_Problem to work on_
Below are the records; copy every line in them that holds the string "bool".
(Beginning of Information supplied)
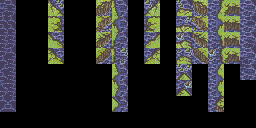
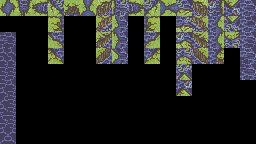
Working on Sea

diff --git a/app/map_maker/terrain_database.py b/app/map_maker/terrain_database.py
@@ -4,6 +4,7 @@ from app.map_maker.terrain import Terrain, TerrainCatalog
 from app.map_maker.wang_terrain import WangCorner2Terrain, WangEdge2Terrain
 from app.map_maker.building_terrain import CastleTerrain, HouseTerrain, RuinsTerrain
 from app.map_maker.cliff_terrain import CliffTerrain
+from app.map_maker.sea_terrain import SeaTerrain
 
 class RandomTerrain(Terrain):
     data = []
@@ -16,7 +17,7 @@ class RandomTerrain(Terrain):
         return new_coords1, new_coords2, new_coords3, new_coords4
 
 class SandTerrain(WangCorner2Terrain):
-    terrain_like = ('Sand', 'Road')
+    terrain_like = ('Sand', 'Road', 'Sea')
     corner_chance = 0.6
     edge_chance = 0.4
     vertices: dict = {}
@@ -282,6 +283,15 @@ class GrassTerrain(RandomTerrain):
             coord = [self.cliff_data[1]]
         elif south and south.startswith('Cliff') and west and west.startswith('Cliff') and not (southwest and southwest.startswith('Cliff')):
             coord = [self.cliff_data[2]]
+        # Handle seacliffs
+        elif north and north == 'Sea' and east and east == 'Sea' and northeast and northeast == 'Sea':
+            coord = [self.cliff_data[0]]
+        elif north and north == 'Sea' and west and west == 'Sea' and northwest and northwest == 'Sea':
+            coord = [self.cliff_data[3]]
+        elif south and south == 'Sea' and east and east == 'Sea' and southeast and southeast == 'Sea':
+            coord = [self.cliff_data[1]]
+        elif south and south == 'Sea' and west and west == 'Sea' and southwest and southwest == 'Sea':
+            coord = [self.cliff_data[2]]
         else:
             coord = self.data
 
@@ -357,6 +367,9 @@ Hill = HillTerrain('Hill', 'Hill', tileset, (13, 21))
 Cliff_Topleft = CliffTerrain('Cliff_Topleft', 'Cliff', 'app/map_maker/rainlash_fields1_cliff_topleft.png', (15, 0))
 Cliff_Bottomright = CliffTerrain('Cliff_Bottomright', 'Cliff', 'app/map_maker/rainlash_fields1_cliff_bottomright.png', (15, 0))
 
+Sea = SeaTerrain('Sea', 'Sea', 'app/map_maker/rainlash_fields1_sea_cliff.png', (15, 0))
+Sea.set_sand_tileset('app/map_maker/rainlash_fields1_sea_sand.png')
+
 BridgeH = RandomTerrain('BridgeH', 'Bridge', tileset, (2, 0))
 BridgeH.data = [(2, 0)]
 BridgeV = RandomTerrain('BridgeV', 'Bridge', tileset, (2, 1))
@@ -366,5 +379,5 @@ Castle = CastleTerrain('Castle', 'Castle', tileset, (4, 27))
 House = HouseTerrain('House', 'House', tileset, (4, 25))
 Ruins = RuinsTerrain('Ruins', 'Ruins', tileset, (3, 28))
 
-d = [Plains, Sand, Road, Forest, Thicket, Cliff_Topleft, Cliff_Bottomright, Hill, River, BridgeH, BridgeV, House, Castle, Ruins]
+d = [Plains, Sand, Road, Forest, Thicket, Cliff_Topleft, Cliff_Bottomright, Hill, River, Sea, BridgeH, BridgeV, House, Castle, Ruins]
 DB_terrain = TerrainCatalog(d)

diff --git a/app/map_maker/sea_terrain.py b/app/map_maker/sea_terrain.py
@@ -1,0 +1,57 @@
+from PyQt5.QtGui import QPixmap, QPainter, qRgb
+
+from app.constants import TILEWIDTH, TILEHEIGHT
+from app.map_maker.utilities import random_choice
+from app.map_maker.wang_terrain import WangEdge2Terrain
+
+class SeaTerrain(WangEdge2Terrain):
+    terrain_like = ('Sea', 'River', 'BridgeH', 'BridgeV')
+    sand_tileset_path = None
+    sand_tileset_pixmap = None
+
+    def set_sand_tileset(self, tileset_path):
+        self.sand_tileset_path = tileset_path
+
+    @property
+    def check_flood_fill(self):
+        return True
+
+    def _find_limit(self, idx: int) -> int:
+        bg_color = qRgb(0, 0, 0)
+        img = self.tileset_pixmap.toImage()
+        x = idx * TILEWIDTH
+        for y in range(0, img.height(), TILEHEIGHT):
+            current_color = img.pixel(x, y)
+            if current_color == bg_color:
+                return y // TILEHEIGHT
+        return (img.height() // TILEHEIGHT)
+
+    def get_display_pixmap(self):
+        if not self.display_pixmap:
+            main_pix = QPixmap(16, 16)
+            painter = QPainter()
+            painter.begin(main_pix)
+            painter.drawPixmap(0, 0, self.tileset_pixmap.copy(TILEWIDTH * 15, 0, TILEWIDTH, TILEHEIGHT))
+            painter.end()
+            self.display_pixmap = main_pix
+            self.sand_tileset_pixmap = QPixmap(self.sand_tileset_path)
+        return self.display_pixmap
+
+    def _determine_index(self, tilemap, pos: tuple) -> tuple:
+        north, east, south, west = tilemap.get_cardinal_terrain(pos)
+        north_edge = bool(not north or north in self.terrain_like)
+        south_edge = bool(not south or south in self.terrain_like)
+        east_edge = bool(not east or east in self.terrain_like)
+        west_edge = bool(not west or west in self.terrain_like)
+        return 1 * north_edge + 2 * east_edge + 4 * south_edge + 8 * west_edge
+
+    def determine_sprite_coords(self, tilemap, pos: tuple) -> tuple:
+        index = self._determine_index(tilemap, pos)
+        new_coords = [(index, k) for k in range(self.limits[index])]
+
+        # So it always uses the same set of coords...
+        new_coords1 = [random_choice([(c[0]*2, c[1]*2) for c in new_coords], pos)]
+        new_coords2 = [random_choice([(c[0]*2 + 1, c[1]*2) for c in new_coords], pos)]
+        new_coords3 = [random_choice([(c[0]*2 + 1, c[1]*2 + 1) for c in new_coords], pos)]
+        new_coords4 = [random_choice([(c[0]*2, c[1]*2 + 1) for c in new_coords], pos)]
+        return new_coords1, new_coords2, new_coords3, new_coords4

diff --git a/app/map_maker/wang_terrain.py b/app/map_maker/wang_terrain.py
@@ -34,7 +34,7 @@ class WangEdge2Terrain(Terrain):
             self.display_pixmap = main_pix
         return self.display_pixmap
 
-    def determine_sprite_coords(self, tilemap, pos: tuple) -> tuple:
+    def _determine_index(self, tilemap, pos: tuple) -> tuple:
         north, east, south, west = tilemap.get_cardinal_terrain(pos)
         north_edge = bool(not north or north in self.terrain_like)
         south_edge = bool(not south or south in self.terrain_like)
@@ -44,6 +44,10 @@ class WangEdge2Terrain(Terrain):
         index2 = 12 + 1 * north_edge + 2 * east_edge
         index3 = 9 + 4 * south_edge + 2 * east_edge
         index4 = 3 + 4 * south_edge + 8 * west_edge
+        return index1, index2, index3, index4
+
+    def determine_sprite_coords(self, tilemap, pos: tuple) -> tuple:
+        index1, index2, index3, index4 = self._determine_index(tilemap, pos)        
         new_coords1 = [(index1, k) for k in range(self.limits[index1])]
         new_coords2 = [(index2, k) for k in range(self.limits[index2])]
         new_coords3 = [(index3, k) for k in range(self.limits[index3])]
@@ -78,10 +82,3 @@ class WangCorner2Terrain(WangEdge2Terrain):
             8 * west_edge
         return index1, index2, index3, index4
 
-    def determine_sprite_coords(self, tilemap, pos: tuple) -> tuple:
-        index1, index2, index3, index4 = self._determine_index(tilemap, pos)
-        new_coords1 = [(index1, k) for k in range(self.limits[index1])]
-        new_coords2 = [(index2, k) for k in range(self.limits[index2])]
-        new_coords3 = [(index3, k) for k in range(self.limits[index3])]
-        new_coords4 = [(index4, k) for k in range(self.limits[index4])]
-        return new_coords1, new_coords2, new_coords3, new_coords4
(End of Information supplied)
_Expected output_
+        north_edge = bool(not north or north in self.terrain_like)
+        south_edge = bool(not south or south in self.terrain_like)
+        east_edge = bool(not east or east in self.terrain_like)
+        west_edge = bool(not west or west in self.terrain_like)
         north_edge = bool(not north or north in self.terrain_like)
         south_edge = bool(not south or south in self.terrain_like)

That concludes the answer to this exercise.